The U.S. Securities and Exchange Commission (SEC) has called 12 tokens securities in its enforcement action against crypto exchange Binance.
Bitcoin and ether are not mentioned in the federal filing against Binance, however the SEC said the list was not exhaustive.
SEC Chairman Gary Gensler told New York Magazine earlier this year that “everything other than bitcoin” is considered a security but then refused to comment on whether ether was a security in a hearing in April.
“From the time of each of their first offer or sale, each of these crypto asset securities was offered and sold as an investment contract and, therefore, was and is a security,” said the SEC in the Binance enforcement action.
The regulator filed 13 charges against Binance, Binance.US and its CEO Changpeng Zhao. Among the charges, it accuses the exchange of mishandling customer funds, lying to regulators and the sale of unregistered securities.
The Commodities Futures Trading Commission (CFTC) also filed its own enforcement action against Binance and Zhao in March.
Many of the tokens listed as securities in the filing have plummeted with some seeing double digit losses over the last 24 hours including The Sandbox’s token (SAND), which fell 14%. Decentraland’s token (MANA) and Binance’s token (BNB) dropped 10% and 8% respectively, according to data from Coingecko.
The SEC has charged Binance for the unregistered offers and sales of BNB, BUSD and crypto-lending products known as “Simple Earn” and “BNB Vault.”
“We respectfully disagree with the SEC’s allegations that Binance operated as an unregistered securities exchange or illegally offered and sold securities, including by offering BNB, or the BUSD fiat-backed stable coin,” said a Binance spokesperson in an email statement.

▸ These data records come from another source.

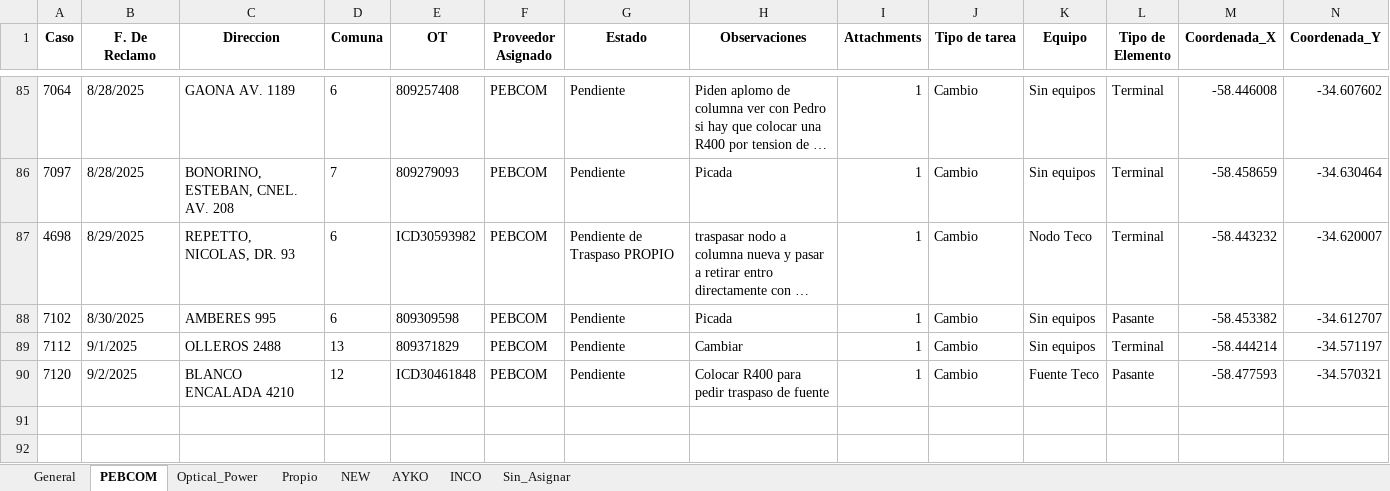
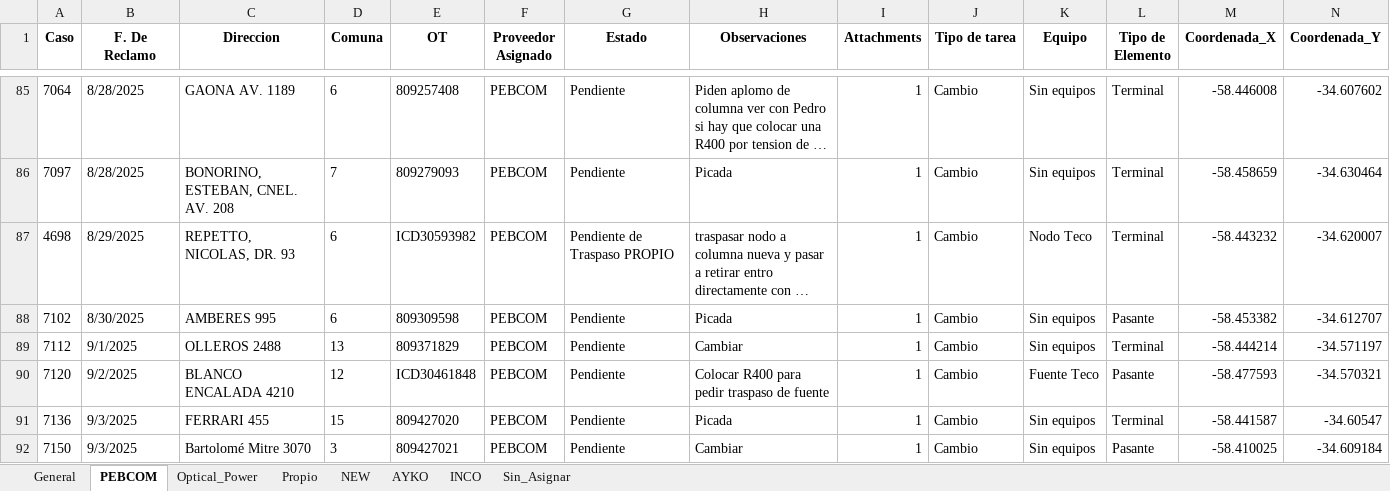
Before and after one commit to gestiondereclamosteco/pendientes_mantenimiento, an Excel workbook: mapa_interactivo.xlsx, sheet PEBCOM, drawn as a sheet; only a part is shown, gaps mark what is left out; long unchanged cells end in …; values as stored, in another font and other column widths than the file's, no borders; rows hold the shown columns only; the diff names each change by its address in the sheet, - before the commit and + after, or states it on an @@ line.

```diff
--- a/mapa_interactivo.xlsx (sheet PEBCOM)
+++ b/mapa_interactivo.xlsx (sheet PEBCOM)
+row 91: 7136 | 9/3/2025 | FERRARI 455 | 15 | 809427020 | PEBCOM | Pendiente | Picada | 1 | Cambio | Sin equipos | Terminal | -58.441587 | -34.60547
+row 92: 7150 | 9/3/2025 | Bartolomé Mitre 3070 | 3 | 809427021 | PEBCOM | Pendiente | Cambiar | 1 | Cambio | Sin equipos | Pasante | -58.410025 | -34.609184
```
Also changed, not shown: sheet General, sheet AYKO, sheet INCO, sheet NEW, 1 other file.
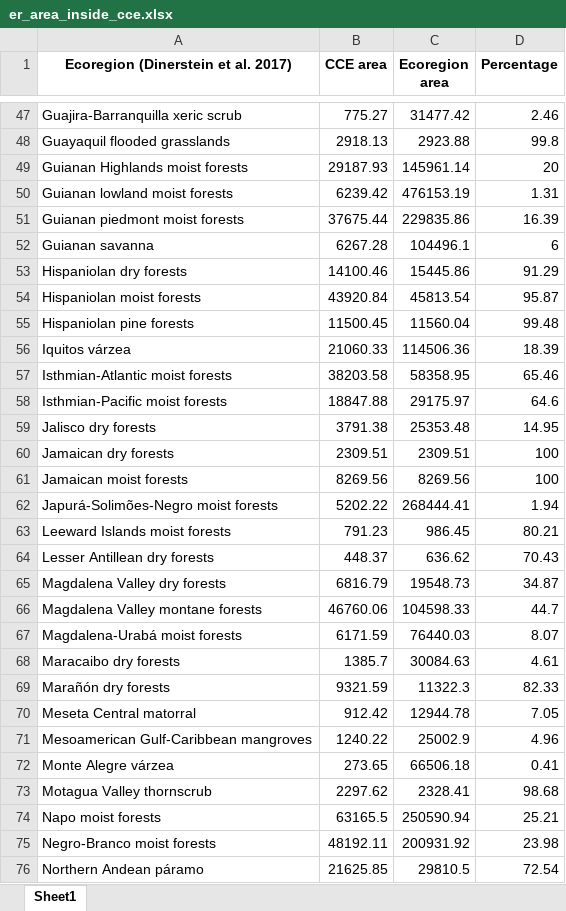
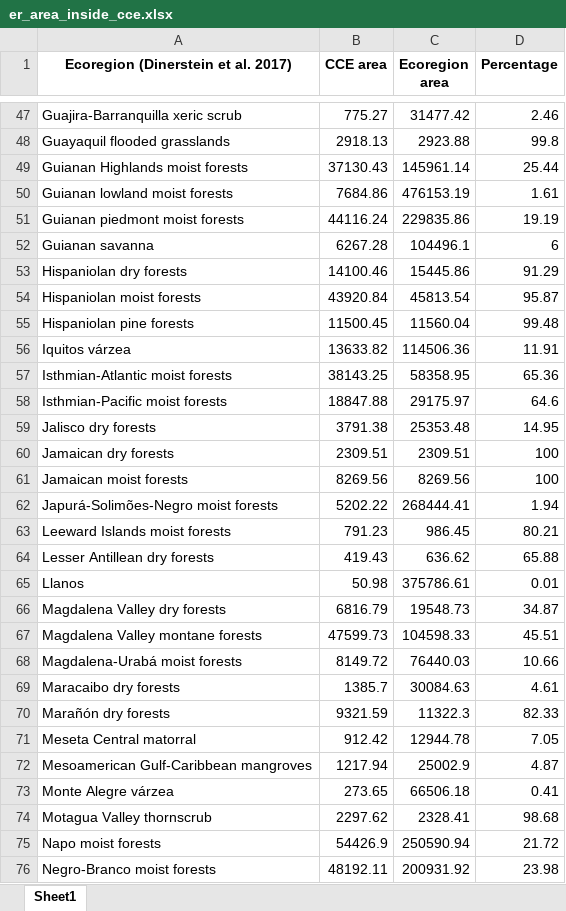
Before and after one commit to ggrittz/Endemism, an Excel workbook: outputs/tables/er_area_inside_cce.xlsx, sheet Sheet1, drawn as a sheet; only a part is shown, gaps mark what is left out; the shorter side is filled out with more unchanged rows; values as stored, in another font and other column widths than the file's, no borders; addresses are those after the commit; the diff covers the shown part only; the diff names each change by its address in the sheet, - before the commit and + after, or states it on an @@ line.

```diff
--- a/outputs/tables/er_area_inside_cce.xlsx (sheet Sheet1)
+++ b/outputs/tables/er_area_inside_cce.xlsx (sheet Sheet1)
-B49 (CCE area): 29187.93
+B49 (CCE area): 37130.43
-D49 (Percentage): 20
+D49 (Percentage): 25.44
-B50 (CCE area): 6239.42
+B50 (CCE area): 7684.86
-D50 (Percentage): 1.31
+D50 (Percentage): 1.61
-B51 (CCE area): 37675.44
+B51 (CCE area): 44116.24
-D51 (Percentage): 16.39
+D51 (Percentage): 19.19
-B56 (CCE area): 21060.33
+B56 (CCE area): 13633.82
-D56 (Percentage): 18.39
+D56 (Percentage): 11.91
-B57 (CCE area): 38203.58
+B57 (CCE area): 38143.25
-D57 (Percentage): 65.46
+D57 (Percentage): 65.36
-B64 (CCE area): 448.37
+B64 (CCE area): 419.43
-D64 (Percentage): 70.43
+D64 (Percentage): 65.88
+row 65: Llanos | 50.98 | 375786.61 | 0.01
-B67 (CCE area): 46760.06
+B67 (CCE area): 47599.73
-D67 (Percentage): 44.7
+D67 (Percentage): 45.51
-B68 (CCE area): 6171.59
+B68 (CCE area): 8149.72
-D68 (Percentage): 8.07
+D68 (Percentage): 10.66
-B72 (CCE area): 1240.22
+B72 (CCE area): 1217.94
-D72 (Percentage): 4.96
+D72 (Percentage): 4.87
-B75 (CCE area): 63165.5
+B75 (CCE area): 54426.9
-D75 (Percentage): 25.21
+D75 (Percentage): 21.72
```
Also changed, not shown: 40 edited cells elsewhere in this sheet, outputs/tables/endemic_species_per_efg.xlsx, outputs/tables/manuscript_numbers.xlsx, 47 other files.
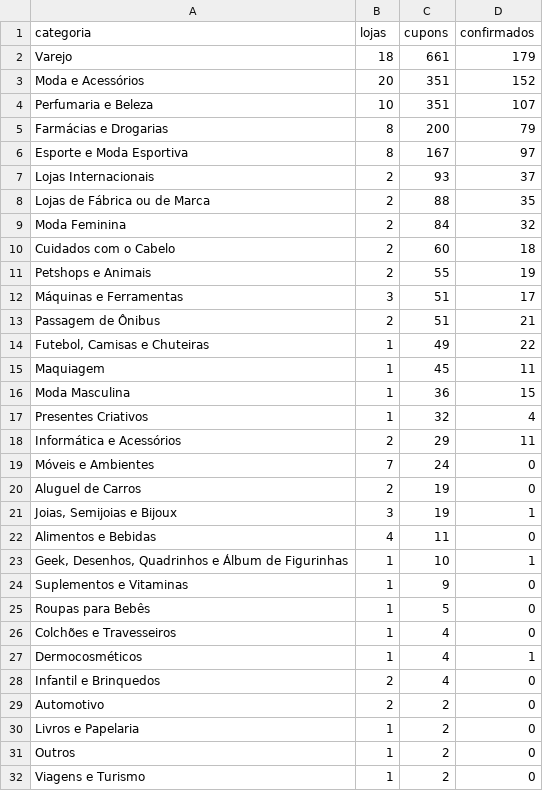
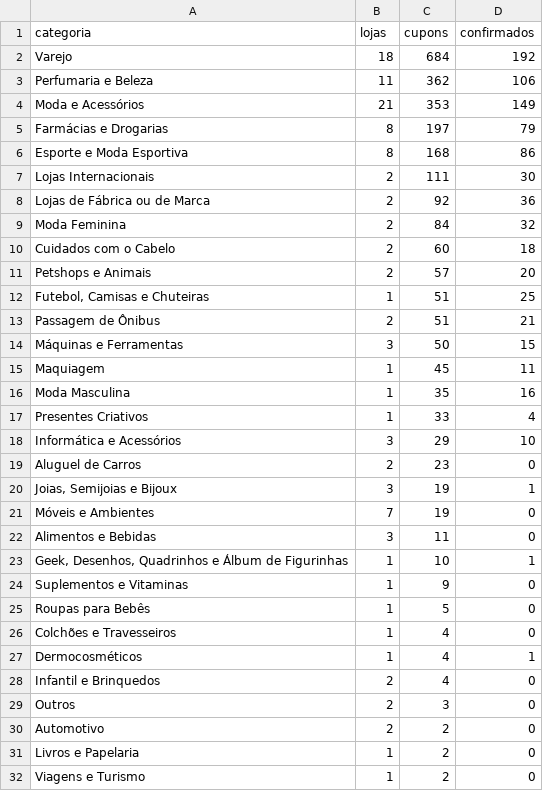
Before and after one commit to juniorveigabr/cupom-garantido-dados, a CSV file: dados/categorias.csv, drawn as a sheet.

```diff
--- a/dados/categorias.csv
+++ b/dados/categorias.csv
@@ -1,23 +1,23 @@
 categoria,lojas,cupons,confirmados
-Varejo,18,661,179
-Moda e Acessórios,20,351,152
-Perfumaria e Beleza,10,351,107
-Farmácias e Drogarias,8,200,79
-Esporte e Moda Esportiva,8,167,97
-Lojas Internacionais,2,93,37
-Lojas de Fábrica ou de Marca,2,88,35
+Varejo,18,684,192
+Perfumaria e Beleza,11,362,106
+Moda e Acessórios,21,353,149
+Farmácias e Drogarias,8,197,79
+Esporte e Moda Esportiva,8,168,86
+Lojas Internacionais,2,111,30
+Lojas de Fábrica ou de Marca,2,92,36
 Moda Feminina,2,84,32
 Cuidados com o Cabelo,2,60,18
-Petshops e Animais,2,55,19
-Máquinas e Ferramentas,3,51,17
+Petshops e Animais,2,57,20
+"Futebol, Camisas e Chuteiras",1,51,25
 Passagem de Ônibus,2,51,21
-"Futebol, Camisas e Chuteiras",1,49,22
+Máquinas e Ferramentas,3,50,15
 Maquiagem,1,45,11
-Moda Masculina,1,36,15
-Presentes Criativos,1,32,4
-Informática e Acessórios,2,29,11
-Móveis e Ambientes,7,24,0
-Aluguel de Carros,2,19,0
+Moda Masculina,1,35,16
+Presentes Criativos,1,33,4
+Informática e Acessórios,3,29,10
+Aluguel de Carros,2,23,0
 "Joias, Semijoias e Bijoux",3,19,1
-Alimentos e Bebidas,4,11,0
+Móveis e Ambientes,7,19,0
+Alimentos e Bebidas,3,11,0
 "Geek, Desenhos, Quadrinhos e Álbum de Figurinhas",1,10,1
@@ -28,5 +28,5 @@ Dermocosméticos,1,4,1
 Infantil e Brinquedos,2,4,0
+Outros,2,3,0
 Automotivo,2,2,0
 Livros e Papelaria,1,2,0
-Outros,1,2,0
 Viagens e Turismo,1,2,0
```
Also changed, not shown: dados/cupons-por-dia.csv, dados/lojas-com-mais-cupons.csv, 3 other files.
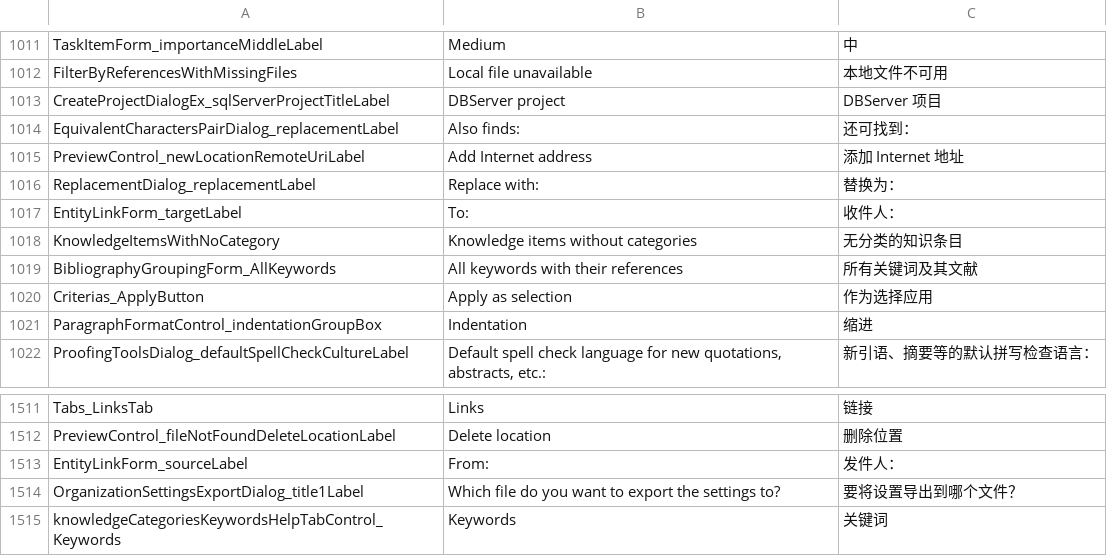
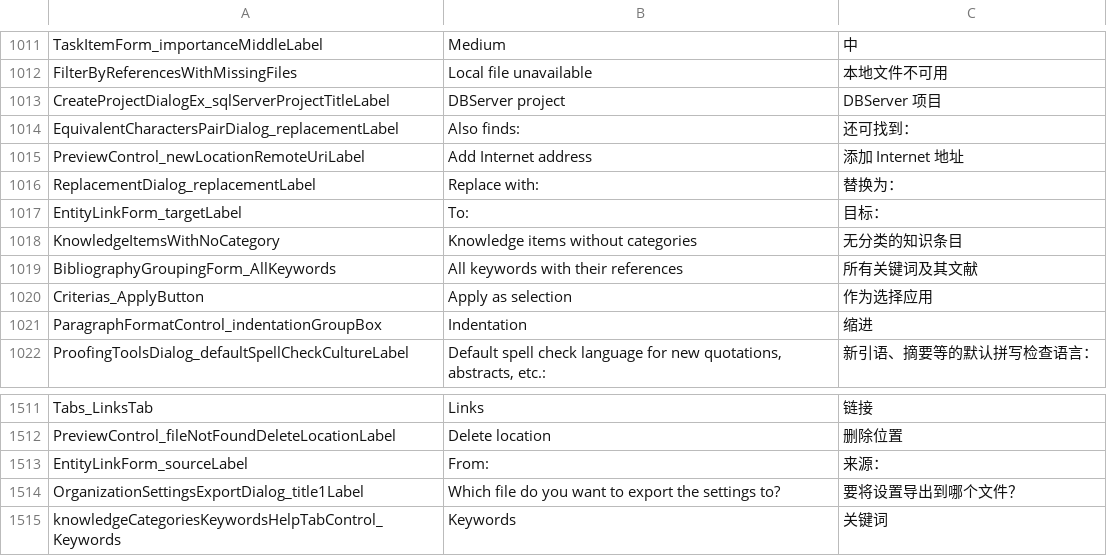
Before and after one commit to Martin-soaring-dev/citavi6_language_add-on_zh, a TSV file: translations/SwissAcademic.Resources/SwissAcademic.Resources.ControlTexts.tsv, drawn as a sheet; only a part is shown, gaps mark what is left out.

Commit message:
fix(lang): EntityLinkForm 的 From/To 按语境改为来源/目标

```diff
--- a/translations/SwissAcademic.Resources/SwissAcademic.Resources.ControlTexts.tsv
+++ b/translations/SwissAcademic.Resources/SwissAcademic.Resources.ControlTexts.tsv
@@ -1016,3 +1016,3 @@ PreviewControl_newLocationRemoteUriLabel	Add Internet address	添加 Internet
 ReplacementDialog_replacementLabel	Replace with:	替换为：
-EntityLinkForm_targetLabel	To:	收件人：
+EntityLinkForm_targetLabel	To:	目标：
 KnowledgeItemsWithNoCategory	Knowledge items without categories	无分类的知识条目
@@ -1512,3 +1512,3 @@ Tabs_LinksTab	Links	链接
 PreviewControl_fileNotFoundDeleteLocationLabel	Delete location	删除位置
-EntityLinkForm_sourceLabel	From:	发件人：
+EntityLinkForm_sourceLabel	From:	来源：
 OrganizationSettingsExportDialog_title1Label	Which file do you want to export the settings to?	要将设置导出到哪个文件？
```
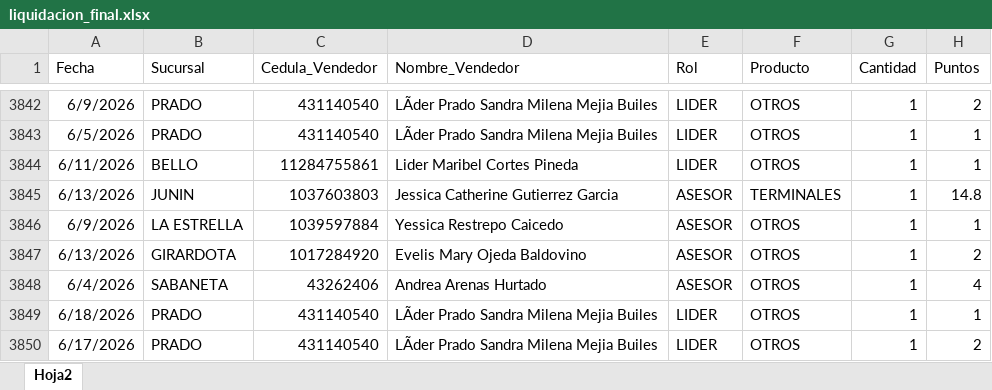
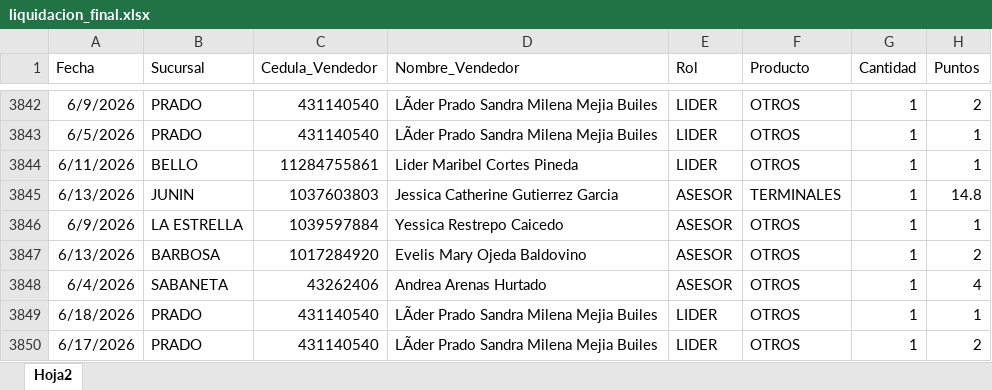
Before and after one commit to Paolam1903/juniocvs, an Excel workbook: data/liquidacion_final.xlsx, sheet Hoja2, drawn as a sheet; only a part is shown, gaps mark what is left out; values as stored, in another font and other column widths than the file's, no borders; the diff covers the shown part only; the diff names each change by its address in the sheet, - before the commit and + after, or states it on an @@ line.

```diff
--- a/data/liquidacion_final.xlsx (sheet Hoja2)
+++ b/data/liquidacion_final.xlsx (sheet Hoja2)
-B3847 (Sucursal): GIRARDOTA
+B3847 (Sucursal): BARBOSA
```
Also changed, not shown: 9 edited cells elsewhere in this sheet.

“We work diligently to comply with laws and regulations applicable to our business. BNB coin is not a security. Rather, BNB is a native token, designed to create an internal economy; thus, its value derives from its participants,” they added.
The SEC filing gives some clarity on the regulator’s thinking about commodities versus securities. Participants in the crypto market have long complained about the lack of clarity from U.S. regulators on what makes a digital asset a security or a commodity. Key House Republicans introduced a draft bill on June 2 that aims to tackle the thorny issue.
In the filing against Binance, the SEC uses its DAO report, dated July 25, 2017, to claim that Binance broke the law in regards to selling BNB as an unregistered security. However, Jeff Roberts, the crypto editor at Fortune, highlighted via Twitter that the SEC then contradicts this point stating that the BNB ICO sales took place between June 26 and July 3 in 2017.
Bitcoin (BTC) and ether (ETH) also haven’t been able to escape the bloodbath in crypto markets despite not being listed as securities. The networks’ tokens are down around 3% respectively within the last 24 hours, according to data from Coingecko.
In public markets, crypto exchange Coinbase’s stock (COIN) plummeted 9% as investors expected the enforcement action against Binance to bring further headwinds to the exchange, which has had several standoffs with the regulator lately. It received a Wells notice from the SEC in March informing the company of potential enforcement action related to the listing of unregistered securities.
Binance said it was “disappointed” in the SEC’s decision to take action against the exchange in a blog post. Its U.S. counterpart, Binance.US, said via Twitter that the charges were another example of regulation by enforcement under the current commission and that it intended to defend itself “vigorously” against “the baseless lawsuit.”
“Because Binance is not a U.S. exchange, the SEC’s actions are limited in reach,” said Binance in a blog post. “Still, we stand with digital asset market participants in the U.S. in opposition to the SEC’s latest overreach, and we are prepared to fight it to the full extent of the law.”